4 types of damp that could ruin your home
Damp can affect your property in many different ways and if not prevented or rectified it can have devastating and costly effects to your property.
It’s worth noting that effects of condensation can often be confused for damp and you can read our ‘is it damp or poor ventilation damaging your home’ blog here.
There are two main types of damp:
- Rising damp
- Penetrating dampness
Rising dampness is caused by moisture rising from the ground and through brickwork via capillary action; an effective damp proof course (DPC) can prevent moisture rising above it.
If a DPC is not present, or if it is breached, then the moisture can rise to a height of 1m internally. In order to rectify this type of dampness, an injected DPC may need to be installed or other preventative measures taken.
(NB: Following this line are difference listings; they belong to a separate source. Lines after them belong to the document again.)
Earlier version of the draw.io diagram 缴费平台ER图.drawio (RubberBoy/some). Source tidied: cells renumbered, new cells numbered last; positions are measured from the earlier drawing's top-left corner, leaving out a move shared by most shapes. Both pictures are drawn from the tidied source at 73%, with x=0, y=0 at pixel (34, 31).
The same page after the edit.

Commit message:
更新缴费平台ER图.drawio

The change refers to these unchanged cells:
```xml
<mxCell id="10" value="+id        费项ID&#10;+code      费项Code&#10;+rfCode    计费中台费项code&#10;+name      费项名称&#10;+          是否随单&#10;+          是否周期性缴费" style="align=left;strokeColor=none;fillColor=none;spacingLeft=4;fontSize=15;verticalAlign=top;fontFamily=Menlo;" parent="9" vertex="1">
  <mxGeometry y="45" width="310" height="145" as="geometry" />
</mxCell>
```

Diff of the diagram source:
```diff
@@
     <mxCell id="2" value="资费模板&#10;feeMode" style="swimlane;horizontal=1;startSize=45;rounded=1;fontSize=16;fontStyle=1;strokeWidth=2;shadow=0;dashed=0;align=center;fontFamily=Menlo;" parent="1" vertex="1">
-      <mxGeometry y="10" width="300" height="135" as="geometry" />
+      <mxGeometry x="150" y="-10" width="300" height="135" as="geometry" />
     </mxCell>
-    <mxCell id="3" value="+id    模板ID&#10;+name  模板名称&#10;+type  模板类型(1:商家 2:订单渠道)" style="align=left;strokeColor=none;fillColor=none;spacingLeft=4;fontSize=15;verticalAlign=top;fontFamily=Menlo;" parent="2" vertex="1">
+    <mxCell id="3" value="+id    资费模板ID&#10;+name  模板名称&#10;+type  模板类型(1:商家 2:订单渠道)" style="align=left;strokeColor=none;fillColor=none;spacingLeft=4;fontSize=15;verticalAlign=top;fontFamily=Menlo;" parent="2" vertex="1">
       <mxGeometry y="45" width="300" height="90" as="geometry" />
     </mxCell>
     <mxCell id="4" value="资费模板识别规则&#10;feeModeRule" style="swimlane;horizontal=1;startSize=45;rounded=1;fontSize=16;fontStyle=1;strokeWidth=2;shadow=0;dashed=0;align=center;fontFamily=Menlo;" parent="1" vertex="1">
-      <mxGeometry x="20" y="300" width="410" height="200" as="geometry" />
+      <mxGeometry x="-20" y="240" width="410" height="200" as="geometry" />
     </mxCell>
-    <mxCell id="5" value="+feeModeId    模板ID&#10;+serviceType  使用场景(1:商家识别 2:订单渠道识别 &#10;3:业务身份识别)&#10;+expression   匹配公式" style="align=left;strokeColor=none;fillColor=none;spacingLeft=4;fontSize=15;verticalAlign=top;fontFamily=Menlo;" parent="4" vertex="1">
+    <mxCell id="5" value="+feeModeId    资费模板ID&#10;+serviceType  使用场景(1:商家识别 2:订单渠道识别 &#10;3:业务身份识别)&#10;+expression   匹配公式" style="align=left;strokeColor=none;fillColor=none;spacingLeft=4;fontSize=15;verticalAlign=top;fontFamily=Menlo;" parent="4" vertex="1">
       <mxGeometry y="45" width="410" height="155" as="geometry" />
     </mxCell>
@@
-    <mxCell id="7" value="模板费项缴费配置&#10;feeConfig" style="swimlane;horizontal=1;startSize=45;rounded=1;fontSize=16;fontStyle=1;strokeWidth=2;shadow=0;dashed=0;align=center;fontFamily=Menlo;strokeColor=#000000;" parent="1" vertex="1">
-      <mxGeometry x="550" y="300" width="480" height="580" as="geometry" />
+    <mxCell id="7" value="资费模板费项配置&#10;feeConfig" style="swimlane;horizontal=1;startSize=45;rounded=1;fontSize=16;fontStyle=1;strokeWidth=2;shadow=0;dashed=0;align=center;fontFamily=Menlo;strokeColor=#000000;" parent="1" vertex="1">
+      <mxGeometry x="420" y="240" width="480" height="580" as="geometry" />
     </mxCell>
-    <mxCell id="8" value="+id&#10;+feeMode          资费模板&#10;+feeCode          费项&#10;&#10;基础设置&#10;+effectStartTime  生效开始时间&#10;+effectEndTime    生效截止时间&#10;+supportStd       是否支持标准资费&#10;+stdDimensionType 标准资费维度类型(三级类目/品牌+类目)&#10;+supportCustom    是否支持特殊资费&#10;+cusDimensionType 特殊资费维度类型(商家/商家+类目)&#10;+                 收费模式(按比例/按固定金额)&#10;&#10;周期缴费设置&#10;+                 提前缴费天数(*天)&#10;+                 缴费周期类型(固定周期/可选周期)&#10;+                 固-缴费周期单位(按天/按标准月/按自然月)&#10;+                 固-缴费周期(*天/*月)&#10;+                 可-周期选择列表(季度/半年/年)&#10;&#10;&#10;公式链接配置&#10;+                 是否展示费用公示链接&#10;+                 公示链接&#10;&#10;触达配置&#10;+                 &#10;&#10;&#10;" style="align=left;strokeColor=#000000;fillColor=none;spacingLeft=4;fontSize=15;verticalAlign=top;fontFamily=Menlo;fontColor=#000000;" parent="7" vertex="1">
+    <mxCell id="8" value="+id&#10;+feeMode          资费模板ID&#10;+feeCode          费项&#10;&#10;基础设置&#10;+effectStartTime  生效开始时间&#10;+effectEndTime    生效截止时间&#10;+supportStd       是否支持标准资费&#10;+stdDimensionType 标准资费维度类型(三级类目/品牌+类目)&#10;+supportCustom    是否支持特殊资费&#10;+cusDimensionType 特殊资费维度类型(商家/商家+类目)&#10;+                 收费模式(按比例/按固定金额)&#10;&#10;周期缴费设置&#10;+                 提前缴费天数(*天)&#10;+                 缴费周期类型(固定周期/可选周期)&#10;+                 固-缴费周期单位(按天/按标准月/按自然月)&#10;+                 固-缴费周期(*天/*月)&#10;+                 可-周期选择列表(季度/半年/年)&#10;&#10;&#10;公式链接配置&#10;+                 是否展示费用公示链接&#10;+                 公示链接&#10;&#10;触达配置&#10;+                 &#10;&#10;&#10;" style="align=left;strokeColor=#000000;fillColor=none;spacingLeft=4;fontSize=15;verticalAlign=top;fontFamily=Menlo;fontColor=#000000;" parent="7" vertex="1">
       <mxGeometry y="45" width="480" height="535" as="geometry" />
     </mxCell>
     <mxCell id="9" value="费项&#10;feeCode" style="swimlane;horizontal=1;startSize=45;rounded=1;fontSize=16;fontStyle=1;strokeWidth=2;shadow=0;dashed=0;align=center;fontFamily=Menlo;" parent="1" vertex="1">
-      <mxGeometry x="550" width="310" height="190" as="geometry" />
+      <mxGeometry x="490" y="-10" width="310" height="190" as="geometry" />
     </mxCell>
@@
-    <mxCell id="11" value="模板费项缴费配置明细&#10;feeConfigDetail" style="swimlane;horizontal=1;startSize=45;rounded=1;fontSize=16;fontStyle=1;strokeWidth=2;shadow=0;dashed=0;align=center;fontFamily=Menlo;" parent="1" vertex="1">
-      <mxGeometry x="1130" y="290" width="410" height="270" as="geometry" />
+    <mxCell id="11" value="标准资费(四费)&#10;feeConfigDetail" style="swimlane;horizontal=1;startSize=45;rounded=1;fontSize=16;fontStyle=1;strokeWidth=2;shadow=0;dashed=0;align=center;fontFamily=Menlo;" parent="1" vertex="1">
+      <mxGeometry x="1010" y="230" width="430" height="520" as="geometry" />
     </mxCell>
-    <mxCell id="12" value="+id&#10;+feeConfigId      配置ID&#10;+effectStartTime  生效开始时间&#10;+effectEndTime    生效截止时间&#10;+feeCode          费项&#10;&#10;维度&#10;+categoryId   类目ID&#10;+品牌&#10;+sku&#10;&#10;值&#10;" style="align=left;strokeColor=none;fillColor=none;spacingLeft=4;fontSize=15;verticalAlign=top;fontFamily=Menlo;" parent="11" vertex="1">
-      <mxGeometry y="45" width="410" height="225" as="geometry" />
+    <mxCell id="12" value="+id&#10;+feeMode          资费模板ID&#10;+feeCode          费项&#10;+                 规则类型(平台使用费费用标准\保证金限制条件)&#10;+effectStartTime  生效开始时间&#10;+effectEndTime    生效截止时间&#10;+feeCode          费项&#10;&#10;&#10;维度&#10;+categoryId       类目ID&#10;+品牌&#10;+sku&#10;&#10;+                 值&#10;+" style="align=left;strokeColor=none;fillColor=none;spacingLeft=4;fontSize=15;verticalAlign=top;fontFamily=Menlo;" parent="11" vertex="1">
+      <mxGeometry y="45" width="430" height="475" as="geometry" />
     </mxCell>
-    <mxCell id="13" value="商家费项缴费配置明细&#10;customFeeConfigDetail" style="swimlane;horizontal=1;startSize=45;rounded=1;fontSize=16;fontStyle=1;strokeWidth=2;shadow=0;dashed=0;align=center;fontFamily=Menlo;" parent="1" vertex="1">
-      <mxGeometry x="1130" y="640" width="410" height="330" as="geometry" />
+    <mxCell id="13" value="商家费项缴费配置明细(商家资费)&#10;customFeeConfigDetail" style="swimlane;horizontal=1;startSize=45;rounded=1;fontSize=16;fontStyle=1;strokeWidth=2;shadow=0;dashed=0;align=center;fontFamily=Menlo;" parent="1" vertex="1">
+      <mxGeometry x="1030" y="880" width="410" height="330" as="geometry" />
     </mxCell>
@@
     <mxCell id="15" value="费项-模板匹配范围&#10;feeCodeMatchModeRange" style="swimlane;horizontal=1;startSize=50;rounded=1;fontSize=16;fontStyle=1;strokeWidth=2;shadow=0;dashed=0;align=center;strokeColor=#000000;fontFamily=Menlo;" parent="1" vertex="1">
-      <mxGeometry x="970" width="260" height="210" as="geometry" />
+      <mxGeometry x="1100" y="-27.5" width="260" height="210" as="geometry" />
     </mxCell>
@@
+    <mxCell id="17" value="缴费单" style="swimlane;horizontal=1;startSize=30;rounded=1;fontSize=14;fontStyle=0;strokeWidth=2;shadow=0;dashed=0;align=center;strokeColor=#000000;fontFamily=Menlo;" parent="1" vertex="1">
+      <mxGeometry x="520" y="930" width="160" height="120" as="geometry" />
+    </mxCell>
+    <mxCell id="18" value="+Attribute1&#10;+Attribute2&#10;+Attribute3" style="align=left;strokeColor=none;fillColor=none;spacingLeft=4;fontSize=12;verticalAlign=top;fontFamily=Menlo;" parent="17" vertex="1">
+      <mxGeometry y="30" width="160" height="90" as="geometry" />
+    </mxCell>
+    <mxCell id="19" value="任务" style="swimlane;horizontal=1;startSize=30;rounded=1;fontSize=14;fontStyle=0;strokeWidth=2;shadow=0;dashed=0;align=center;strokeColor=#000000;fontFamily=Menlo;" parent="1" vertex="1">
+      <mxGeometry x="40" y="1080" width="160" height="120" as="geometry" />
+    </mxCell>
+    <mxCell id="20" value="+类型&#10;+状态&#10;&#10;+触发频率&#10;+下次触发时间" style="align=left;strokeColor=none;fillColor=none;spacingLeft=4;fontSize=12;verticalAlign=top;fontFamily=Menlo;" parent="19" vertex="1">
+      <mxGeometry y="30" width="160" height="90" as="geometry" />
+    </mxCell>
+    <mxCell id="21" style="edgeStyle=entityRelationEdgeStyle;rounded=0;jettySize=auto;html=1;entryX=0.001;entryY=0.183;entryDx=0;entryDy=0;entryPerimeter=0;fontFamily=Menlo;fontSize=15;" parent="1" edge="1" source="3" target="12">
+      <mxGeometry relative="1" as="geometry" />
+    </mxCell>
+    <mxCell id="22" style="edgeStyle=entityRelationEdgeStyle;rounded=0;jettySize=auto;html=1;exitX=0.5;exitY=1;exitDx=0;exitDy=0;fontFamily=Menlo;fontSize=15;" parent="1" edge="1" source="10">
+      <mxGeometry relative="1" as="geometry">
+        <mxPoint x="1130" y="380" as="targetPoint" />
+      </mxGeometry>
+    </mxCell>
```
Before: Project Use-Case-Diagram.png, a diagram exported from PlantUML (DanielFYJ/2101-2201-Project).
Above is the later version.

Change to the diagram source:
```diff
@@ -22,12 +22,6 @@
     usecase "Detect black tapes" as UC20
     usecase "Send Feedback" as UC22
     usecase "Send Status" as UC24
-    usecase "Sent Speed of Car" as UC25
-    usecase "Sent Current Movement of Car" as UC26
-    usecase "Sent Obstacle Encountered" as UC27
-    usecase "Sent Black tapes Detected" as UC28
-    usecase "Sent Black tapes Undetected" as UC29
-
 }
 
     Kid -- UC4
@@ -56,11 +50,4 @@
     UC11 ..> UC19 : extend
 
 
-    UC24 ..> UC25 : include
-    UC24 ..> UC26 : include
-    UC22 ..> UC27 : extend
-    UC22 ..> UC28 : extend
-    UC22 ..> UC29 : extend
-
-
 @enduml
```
The visual effects of damp vary depending on the intensity and time period it has been a problem. Below is an example of untreated rising damp found in one of the properties our property management team now look after.
Penetrating dampness is caused by moisture entering through the walls rather than up them. It can be caused by many different things such as overflowing guttering, plumbing leakages, condensation, driving rain and vegetation growth to name a few.
There are varying degrees of dampness and if it is detected early or prevented then repair costs can be minimal. If left to progress, then rectifying damage caused by damp can be extremely costly.
The image below shows a very intense representation of this type of damp, this was caused by a leaking a gutter which had been ignored and left untreated!
Having damp within a property can have knock on effects too –
Timbers are susceptible to rot, and the chance of rot heightens if timbers are adjacent to areas affected by damp. As with dampness, there are two types of timber rot; wet and dry.
Wet rot thrives in damp, dark and poorly ventilated areas; external joinery, sub-floor areas and basements are very common locations. Once the cause of the dampness is removed, any rotten timber should be cut out and replaced.
The second, more serious case is dry rot. This type causes extensive damage as it can grow through bricks and mortar but feeds on timber. This can be identified by a fruiting body and a dull brown timber with cuboidal cracking. The timber becomes dry, brittle and structurally useless.
In conclusion, damp and rot within properties can have serious consequences, if they are detected early, then there are many preventative measures that can be taken which will reduce the risk in future.
If you are concerned with any of the points motioned above you should contact a Chartered Building Surveyor in the first instance to confirm the presence of damp. They will also be able to advise on any remedial works that are required.
Contact our surveyors on 01628 771221 or email on email@example.com